For all the deliberation on offended sensibilities, it is striking that no editor claims to have found anything objectively offensive in Jesus & Mo. Ian Katz spoke for his profession when he said that “it’s been very clear in coverage that (Jesus & Mo) is not an offensive representation … any representation is considered offensive” (emphasis mine). In other words, the Islamic prohibition on idolatry (shirk) must be universally obeyed, lest we offend the believers, never mind that people like Maajid Nawaz have shown that the believers themselves don’t necessarily agree on the matter. Such consideration appears unduly generous for an ancient superstition that is part of the deadwood of pointless obligations that bloats every religion, lacking any credible justification or connection with genuine morality.
The media’s refusal to show the cartoon has elevated this ancient superstition into a masochistic national fetish, emboldening professional victims and censorious grievance-peddlers at the expense of inoffensive satirists. It has robbed the cartoonist of the presumption of innocence, by feeding insidiously into the notion among the uninitiated that the cartoon really must be beyond the pale if no outlet will show it. As Flemming Rose, the publisher of the Danish cartoons, lamented to Jytte Klausen, “once people see them, they see that they are not as bad as their reputation would indicate”.
Those of us who have followed the news media’s refusal to show any illustration of Mohammed over the past decade will recall being fobbed off with soothing explanations that the climate is unsuitable, the editorial justification not strong enough or the content too crude, to publish the images in question. Nine years after the Danish cartoons affair, the Goldilocks moment of this piece is upon us – an utterly innocuous depiction of Mohammed is at the heart of a major news story, at a time when the right to depict it is in question and a nascent school of Islamic thought is defying crude reactionary opposition in urging the media to show the cartoon. If they won’t show it now, they never will.
The Islamist propensity for violent offendedness is the national equivalent of a child’s tantrum in the cereal aisle, not an insuperable law of physics for which every allowance must always be made.
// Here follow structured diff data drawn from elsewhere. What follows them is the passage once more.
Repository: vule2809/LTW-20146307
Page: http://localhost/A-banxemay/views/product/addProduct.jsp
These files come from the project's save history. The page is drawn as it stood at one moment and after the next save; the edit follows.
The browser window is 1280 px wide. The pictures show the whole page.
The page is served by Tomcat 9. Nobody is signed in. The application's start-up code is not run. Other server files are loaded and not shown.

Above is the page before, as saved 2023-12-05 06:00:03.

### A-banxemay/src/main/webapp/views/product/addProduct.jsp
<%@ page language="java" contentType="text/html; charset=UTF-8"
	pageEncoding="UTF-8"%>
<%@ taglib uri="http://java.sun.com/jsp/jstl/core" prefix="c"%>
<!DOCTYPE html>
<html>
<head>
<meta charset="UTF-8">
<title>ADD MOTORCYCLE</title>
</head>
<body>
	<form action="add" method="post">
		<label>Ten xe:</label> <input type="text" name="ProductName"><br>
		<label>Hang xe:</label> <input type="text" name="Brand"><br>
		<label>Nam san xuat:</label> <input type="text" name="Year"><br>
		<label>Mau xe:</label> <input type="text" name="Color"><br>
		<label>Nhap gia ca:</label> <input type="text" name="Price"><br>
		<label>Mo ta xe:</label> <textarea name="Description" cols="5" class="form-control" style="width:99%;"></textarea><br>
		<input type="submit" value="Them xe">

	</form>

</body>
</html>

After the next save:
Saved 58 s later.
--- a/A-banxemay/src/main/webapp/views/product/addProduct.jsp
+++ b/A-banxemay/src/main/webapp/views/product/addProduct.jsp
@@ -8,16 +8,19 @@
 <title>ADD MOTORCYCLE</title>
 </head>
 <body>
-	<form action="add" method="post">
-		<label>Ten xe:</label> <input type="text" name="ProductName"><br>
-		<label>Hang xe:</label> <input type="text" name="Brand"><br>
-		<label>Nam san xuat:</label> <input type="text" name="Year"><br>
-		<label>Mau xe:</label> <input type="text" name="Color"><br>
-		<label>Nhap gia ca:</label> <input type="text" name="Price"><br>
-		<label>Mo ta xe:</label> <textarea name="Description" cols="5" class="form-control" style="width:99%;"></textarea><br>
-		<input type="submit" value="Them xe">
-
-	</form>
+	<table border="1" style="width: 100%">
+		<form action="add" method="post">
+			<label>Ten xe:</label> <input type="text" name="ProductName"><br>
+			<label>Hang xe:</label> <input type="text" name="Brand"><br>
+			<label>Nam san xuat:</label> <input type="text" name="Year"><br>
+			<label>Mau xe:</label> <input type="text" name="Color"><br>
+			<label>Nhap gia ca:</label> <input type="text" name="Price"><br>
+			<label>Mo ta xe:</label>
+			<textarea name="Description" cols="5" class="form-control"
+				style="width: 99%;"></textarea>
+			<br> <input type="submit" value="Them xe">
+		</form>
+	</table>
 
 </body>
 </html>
It can, and must, be fixed, and if the media won’t support those undertaking this thankless task, the least it can do is admit it’s scared, and stop getting in the way.